"Basically, the new law will require that all farmers and certified crop advisors who spread chemical fertilizer on fields go through a certification process where they will learn how to spread the fertilizer in the right place, at the right rate, at the right time of year," says Karen Schaefer, an Ohio reporter who is covering this issue. "And the problem with it is: right now it does not include manure and the law does not go into effect until 2017."

Rick Snyder for Michigan / Facebook.com

Gov. Snyder signed several bills into law today that he says will strengthen communities and protect taxpayers.

This morning, Michigan Public Radio Network's Rick Pluta reported Rick Snyder signed an updated local emergency manager law to replace the one rejected last month by voters. 

Mr. Snyder also signed 18 other bills ranging from extending school loan programs to tracking pollution.

In a press release, the Governor said the new laws protect the Michigan economy.

Back in the 1980s, The Detroit News had an excellent editor named Lionel Linder, who did his best to improve the intellectual quality of the newspaper.

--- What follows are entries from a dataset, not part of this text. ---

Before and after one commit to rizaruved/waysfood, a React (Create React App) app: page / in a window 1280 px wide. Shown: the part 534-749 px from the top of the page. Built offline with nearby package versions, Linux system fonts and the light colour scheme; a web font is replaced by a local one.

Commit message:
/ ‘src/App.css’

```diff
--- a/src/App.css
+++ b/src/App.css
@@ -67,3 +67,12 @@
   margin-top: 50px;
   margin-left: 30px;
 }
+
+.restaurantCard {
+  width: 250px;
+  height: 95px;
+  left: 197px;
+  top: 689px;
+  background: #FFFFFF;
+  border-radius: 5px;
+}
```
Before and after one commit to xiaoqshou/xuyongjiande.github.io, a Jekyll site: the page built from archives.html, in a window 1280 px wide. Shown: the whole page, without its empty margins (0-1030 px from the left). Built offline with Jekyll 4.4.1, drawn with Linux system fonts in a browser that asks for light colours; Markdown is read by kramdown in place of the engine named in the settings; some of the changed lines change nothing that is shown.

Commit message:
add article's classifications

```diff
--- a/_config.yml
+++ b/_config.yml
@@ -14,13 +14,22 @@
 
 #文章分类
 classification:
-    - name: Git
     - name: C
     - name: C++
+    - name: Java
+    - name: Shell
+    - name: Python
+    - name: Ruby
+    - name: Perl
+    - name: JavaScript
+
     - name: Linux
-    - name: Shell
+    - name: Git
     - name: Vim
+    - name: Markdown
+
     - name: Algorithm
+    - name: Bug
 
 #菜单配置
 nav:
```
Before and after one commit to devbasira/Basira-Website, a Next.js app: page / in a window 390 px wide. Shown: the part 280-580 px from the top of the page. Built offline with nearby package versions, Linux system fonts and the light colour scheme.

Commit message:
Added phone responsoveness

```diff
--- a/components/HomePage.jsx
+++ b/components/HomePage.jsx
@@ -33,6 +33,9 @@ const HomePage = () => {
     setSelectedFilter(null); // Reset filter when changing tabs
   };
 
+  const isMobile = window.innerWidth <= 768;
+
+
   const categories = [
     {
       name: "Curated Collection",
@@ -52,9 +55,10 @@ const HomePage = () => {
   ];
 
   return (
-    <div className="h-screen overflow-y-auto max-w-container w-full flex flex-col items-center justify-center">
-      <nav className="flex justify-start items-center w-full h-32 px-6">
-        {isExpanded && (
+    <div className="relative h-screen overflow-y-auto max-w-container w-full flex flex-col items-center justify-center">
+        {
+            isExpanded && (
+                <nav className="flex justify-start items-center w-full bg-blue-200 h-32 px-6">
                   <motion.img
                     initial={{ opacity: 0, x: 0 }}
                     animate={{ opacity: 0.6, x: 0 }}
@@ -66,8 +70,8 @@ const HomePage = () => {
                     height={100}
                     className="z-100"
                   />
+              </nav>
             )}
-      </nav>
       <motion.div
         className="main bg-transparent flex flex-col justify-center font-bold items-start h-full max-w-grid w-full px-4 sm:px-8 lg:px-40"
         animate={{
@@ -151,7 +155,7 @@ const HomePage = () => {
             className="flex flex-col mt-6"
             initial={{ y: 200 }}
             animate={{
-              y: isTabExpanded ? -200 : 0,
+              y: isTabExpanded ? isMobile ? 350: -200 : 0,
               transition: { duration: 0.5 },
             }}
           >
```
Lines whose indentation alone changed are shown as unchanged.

Later, after the ownership changed, he became editor of a newspaper in Memphis, Tennessee. On New Year’s Eve 19 years ago, he left work in early afternoon to go home. Unfortunately, he drove across the path of a deadbeat who had been drinking package liquor in his car since morning, and at that very moment passed out with all his weight on the accelerator.

Marijuana leaf
Hendrike / Creative Commons

An Oakland County Judge prohibited defendants charged with violating drug laws from smoking marijuana while on bond until their hearing in October. The defendants say they use medical marijuana legally under the state's medical marijuana law.  The Detroit News has a story about the ruling.  In it they described the scene outside the courtroom: